Only the lines holding "data" are wanted. Copy every one from the records below.
==== SOURCE INFORMATION ====
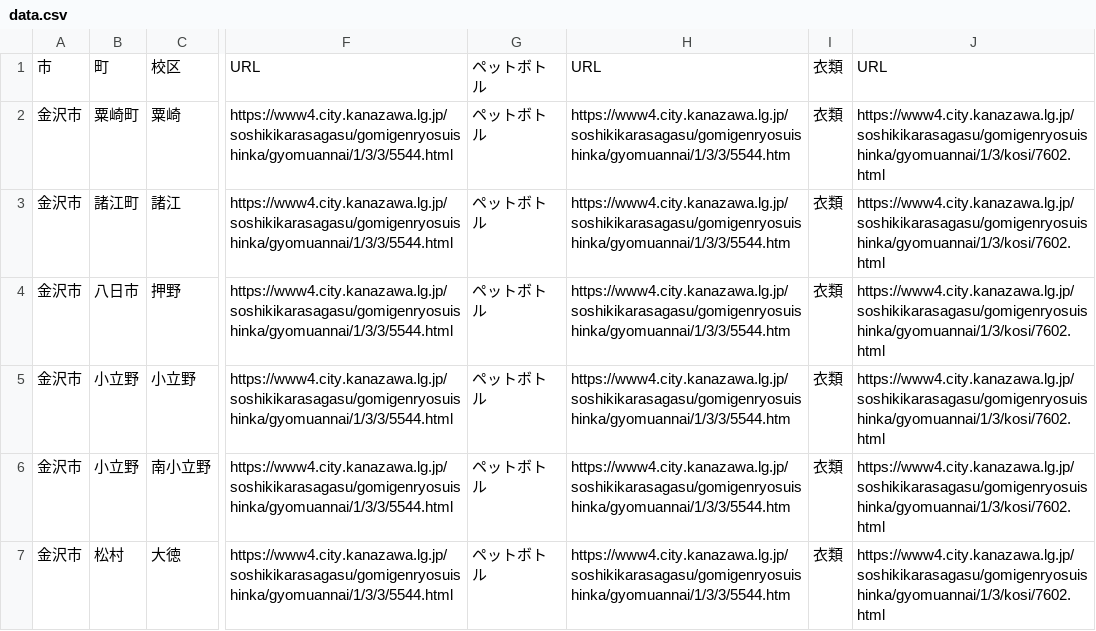
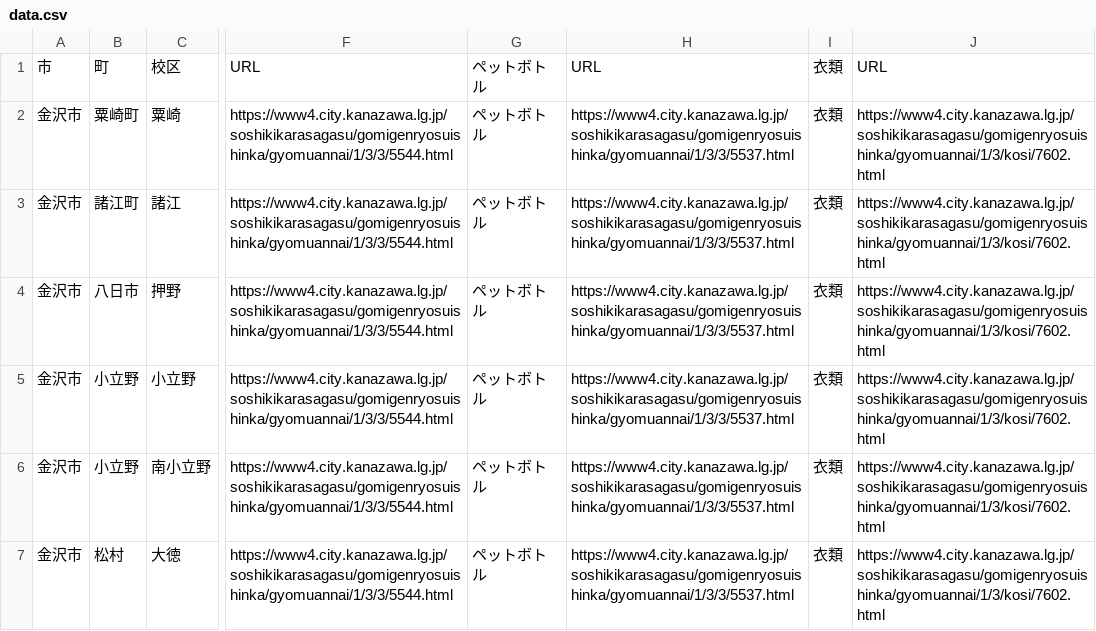
Before and after one commit to HIROMU522/EcoIntel, a CSV file: data.csv, drawn as a sheet; only a part is shown, gaps mark what is left out; the diff names each change by its address in the sheet, - before the commit and + after, or states it on an @@ line.

Commit message:
URL変更

```diff
--- a/data.csv
+++ b/data.csv
-H2:H7: https://www4.city.kanazawa.lg.jp/soshikikarasagasu/gomigenryosuishinka/gyomuannai/1/3/3/5544.htm
+H2:H7: https://www4.city.kanazawa.lg.jp/soshikikarasagasu/gomigenryosuishinka/gyomuannai/1/3/3/5537.html
```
====
__RESPONSE TO THIS TASK__.
Before and after one commit to HIROMU522/EcoIntel, a CSV file: data.csv, drawn as a sheet; only a part is shown, gaps mark what is left out; the diff names each change by its address in the sheet, - before the commit and + after, or states it on an @@ line.
--- a/data.csv
+++ b/data.csv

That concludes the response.